These cases illustrate the full range of our access problems. We encountered long delays in obtaining any response to our access requests. When the responses finally arrived in the form of denials, the legal basis was not articulated. In the Metric Board matter, the response alluded to areas of concern which might have been accomodated, but no serious effort was made to seek an accomodation. In the CEA matter, most of the information was provided after issuance of the report with no explanation as to why it could not have been
furnished months earlier.
Pursuant to the requests of over 30 Members of Congress we initiated a review of the circumstances surrounding a grant by the Department of Labor to the United Farmworkers of America. Our initial requests for access to agency
documents in connection with this review were denied. At one
point, we were told that the grant in question had not been awarded. Later we were told, after the actual selection of the United Farmworkers had been made, that GAO access to all grant-related materials was being denied in order to maintain the confidentiality of the negotiations. A week later
our request for access was once again denied by the Director,
Office of National Programs of the Employment and Training
Administration, and a representative of the DOL Solicitor's Office. To break this impasse, we finally had to write to the Secretary of Labor setting forth our difficulties and views on the matter. It was not until five weeks later that the Secretary responded and gave us full access. As a result of this impasse our work was delayed about two months.
AGENCY POLICY GUIDELINES On a number of occasions we have been denied access to records of military departments on sweeping and general grounds, such as the records are "internal working papers" that should not be released to the GAO or are not "official" agency documents. In one instance (February 1978) the Air Force refused to give us copies of certain briefing documents. The denial was based on the fact that the documents were prepared in connection with the Fiscal Year 1980 budget which had not gone to Congress.
These are not merely ad'hoc denials made by lower level officals, but reflect formal agency policy guidelines which
can serve to engender a negative approach to GO access. For example, Air Force regulation 11-8 (10 February 1978) acknowledges GAO's statutory right of access but then prescribes detailed procedures for handling requests for sensitive information or denials of GAO requests. Concerning Air Force regulation 11-8, we have repeatedly contacted Air Force to share with them our concern over its unjustified restrictions on GAO access. We recently received from Air Force a draft of the new regulation. Our initial reaction to the draft is that Air Force is finally considering modifications to the regulation to accomodate our statutory rights and legitimate working needs, and to foster a positive : working relationship between GAO and Air Force.

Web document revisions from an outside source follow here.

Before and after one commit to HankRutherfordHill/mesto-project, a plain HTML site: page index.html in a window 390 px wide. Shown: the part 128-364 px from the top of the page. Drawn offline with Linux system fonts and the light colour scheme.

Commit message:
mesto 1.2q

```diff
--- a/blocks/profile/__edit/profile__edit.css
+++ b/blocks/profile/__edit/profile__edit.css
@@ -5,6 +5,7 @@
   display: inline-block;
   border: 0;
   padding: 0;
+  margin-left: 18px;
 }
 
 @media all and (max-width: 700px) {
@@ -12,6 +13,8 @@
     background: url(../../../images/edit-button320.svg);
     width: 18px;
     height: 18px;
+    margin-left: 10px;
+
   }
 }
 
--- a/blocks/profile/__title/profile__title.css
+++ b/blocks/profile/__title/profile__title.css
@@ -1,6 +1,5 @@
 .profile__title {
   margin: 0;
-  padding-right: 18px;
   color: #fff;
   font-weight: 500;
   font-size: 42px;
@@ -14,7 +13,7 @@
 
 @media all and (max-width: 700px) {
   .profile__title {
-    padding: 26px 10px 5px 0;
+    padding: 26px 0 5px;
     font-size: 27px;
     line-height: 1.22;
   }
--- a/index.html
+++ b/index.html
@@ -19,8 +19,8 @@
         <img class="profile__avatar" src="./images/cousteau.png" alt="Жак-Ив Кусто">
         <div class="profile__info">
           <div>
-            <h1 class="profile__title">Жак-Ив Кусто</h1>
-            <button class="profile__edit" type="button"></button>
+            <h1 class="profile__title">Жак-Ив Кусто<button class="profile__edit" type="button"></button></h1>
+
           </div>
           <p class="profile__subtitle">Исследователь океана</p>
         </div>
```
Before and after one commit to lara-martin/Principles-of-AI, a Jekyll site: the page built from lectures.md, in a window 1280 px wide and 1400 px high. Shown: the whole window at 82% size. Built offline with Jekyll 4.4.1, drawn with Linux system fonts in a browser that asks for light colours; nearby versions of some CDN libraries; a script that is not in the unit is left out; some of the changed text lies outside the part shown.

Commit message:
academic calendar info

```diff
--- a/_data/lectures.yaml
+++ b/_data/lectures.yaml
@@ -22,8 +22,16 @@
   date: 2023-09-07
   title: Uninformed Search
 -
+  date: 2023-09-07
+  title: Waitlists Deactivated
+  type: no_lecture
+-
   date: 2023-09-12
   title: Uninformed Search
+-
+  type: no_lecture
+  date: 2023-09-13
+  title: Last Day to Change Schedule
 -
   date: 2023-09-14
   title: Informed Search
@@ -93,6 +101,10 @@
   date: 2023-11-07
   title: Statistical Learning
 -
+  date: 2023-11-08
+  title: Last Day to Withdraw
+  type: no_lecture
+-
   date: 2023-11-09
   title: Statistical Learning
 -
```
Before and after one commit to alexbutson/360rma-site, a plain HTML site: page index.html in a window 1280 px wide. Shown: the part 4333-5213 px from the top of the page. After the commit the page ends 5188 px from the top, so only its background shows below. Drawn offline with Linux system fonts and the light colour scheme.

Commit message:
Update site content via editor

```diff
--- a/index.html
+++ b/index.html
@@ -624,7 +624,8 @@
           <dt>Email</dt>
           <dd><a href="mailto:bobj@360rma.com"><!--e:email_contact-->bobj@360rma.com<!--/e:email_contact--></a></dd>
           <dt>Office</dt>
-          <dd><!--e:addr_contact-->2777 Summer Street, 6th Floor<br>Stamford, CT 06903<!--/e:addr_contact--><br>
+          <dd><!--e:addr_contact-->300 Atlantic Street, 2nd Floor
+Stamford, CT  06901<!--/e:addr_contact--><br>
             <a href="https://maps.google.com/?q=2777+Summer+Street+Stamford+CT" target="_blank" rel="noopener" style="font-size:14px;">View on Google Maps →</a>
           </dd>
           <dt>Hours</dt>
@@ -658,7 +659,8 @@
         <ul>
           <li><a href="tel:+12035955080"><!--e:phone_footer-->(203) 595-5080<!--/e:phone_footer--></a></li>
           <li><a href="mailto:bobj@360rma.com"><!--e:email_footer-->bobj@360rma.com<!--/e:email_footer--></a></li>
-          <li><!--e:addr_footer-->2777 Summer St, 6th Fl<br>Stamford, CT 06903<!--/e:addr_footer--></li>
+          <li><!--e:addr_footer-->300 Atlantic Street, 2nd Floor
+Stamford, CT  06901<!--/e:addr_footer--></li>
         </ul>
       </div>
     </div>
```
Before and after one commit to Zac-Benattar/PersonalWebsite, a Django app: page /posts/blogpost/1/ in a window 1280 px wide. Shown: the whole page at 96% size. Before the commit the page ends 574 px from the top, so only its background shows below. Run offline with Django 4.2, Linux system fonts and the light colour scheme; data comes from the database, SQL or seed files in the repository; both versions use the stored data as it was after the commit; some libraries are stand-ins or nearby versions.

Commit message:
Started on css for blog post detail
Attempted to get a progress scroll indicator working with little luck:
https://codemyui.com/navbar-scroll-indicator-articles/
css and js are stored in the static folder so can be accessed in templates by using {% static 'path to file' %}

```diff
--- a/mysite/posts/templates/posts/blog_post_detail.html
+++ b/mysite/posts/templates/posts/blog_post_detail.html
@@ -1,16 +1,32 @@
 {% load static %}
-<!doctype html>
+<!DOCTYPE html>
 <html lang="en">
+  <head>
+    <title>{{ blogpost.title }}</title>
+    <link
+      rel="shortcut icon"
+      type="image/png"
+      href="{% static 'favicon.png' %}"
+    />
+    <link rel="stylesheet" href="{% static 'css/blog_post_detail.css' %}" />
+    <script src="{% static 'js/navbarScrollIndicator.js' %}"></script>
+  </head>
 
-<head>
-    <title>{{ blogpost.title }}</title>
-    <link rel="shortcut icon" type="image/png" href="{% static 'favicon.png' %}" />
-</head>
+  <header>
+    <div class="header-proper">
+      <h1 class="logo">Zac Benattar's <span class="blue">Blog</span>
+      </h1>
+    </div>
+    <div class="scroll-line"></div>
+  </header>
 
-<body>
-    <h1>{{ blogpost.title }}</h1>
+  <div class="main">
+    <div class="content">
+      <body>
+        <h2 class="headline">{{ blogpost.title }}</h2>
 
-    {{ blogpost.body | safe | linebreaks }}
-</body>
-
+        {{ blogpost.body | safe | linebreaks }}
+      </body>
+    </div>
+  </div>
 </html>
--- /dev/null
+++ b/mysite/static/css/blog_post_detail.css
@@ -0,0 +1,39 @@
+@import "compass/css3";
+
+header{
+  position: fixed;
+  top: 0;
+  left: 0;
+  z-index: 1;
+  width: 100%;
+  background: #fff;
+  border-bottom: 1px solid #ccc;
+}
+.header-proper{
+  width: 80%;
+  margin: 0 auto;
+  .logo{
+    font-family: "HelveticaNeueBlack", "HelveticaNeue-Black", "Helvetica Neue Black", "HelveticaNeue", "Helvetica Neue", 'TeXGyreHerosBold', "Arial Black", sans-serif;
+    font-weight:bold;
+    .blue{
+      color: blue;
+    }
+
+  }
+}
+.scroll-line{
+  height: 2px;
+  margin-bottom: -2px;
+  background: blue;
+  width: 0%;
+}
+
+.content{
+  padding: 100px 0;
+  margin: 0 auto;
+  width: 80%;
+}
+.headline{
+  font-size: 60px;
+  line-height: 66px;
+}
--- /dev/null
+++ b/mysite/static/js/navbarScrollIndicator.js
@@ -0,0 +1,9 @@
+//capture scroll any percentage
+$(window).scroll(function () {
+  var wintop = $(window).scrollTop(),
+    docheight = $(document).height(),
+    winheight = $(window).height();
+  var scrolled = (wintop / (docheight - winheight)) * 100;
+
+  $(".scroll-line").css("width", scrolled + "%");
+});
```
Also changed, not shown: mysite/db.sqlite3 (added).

· Even more recently (November 13, 1978) we were dis tressed to learn that the Deputy Assistant Secretary of Defense (Installations and Housing) issued guidelines sharply restricting access by non Defense personnel to records regarding base closures. This instruction states that prior clearance by the Office of the Secretary of Defense will have to be obtained before giving materials to GAO staff. Like Air Force' regulation 11-8, this instruction engenders a negative view of GAO records requests and could well serve to delay our ultimate receipt of requested.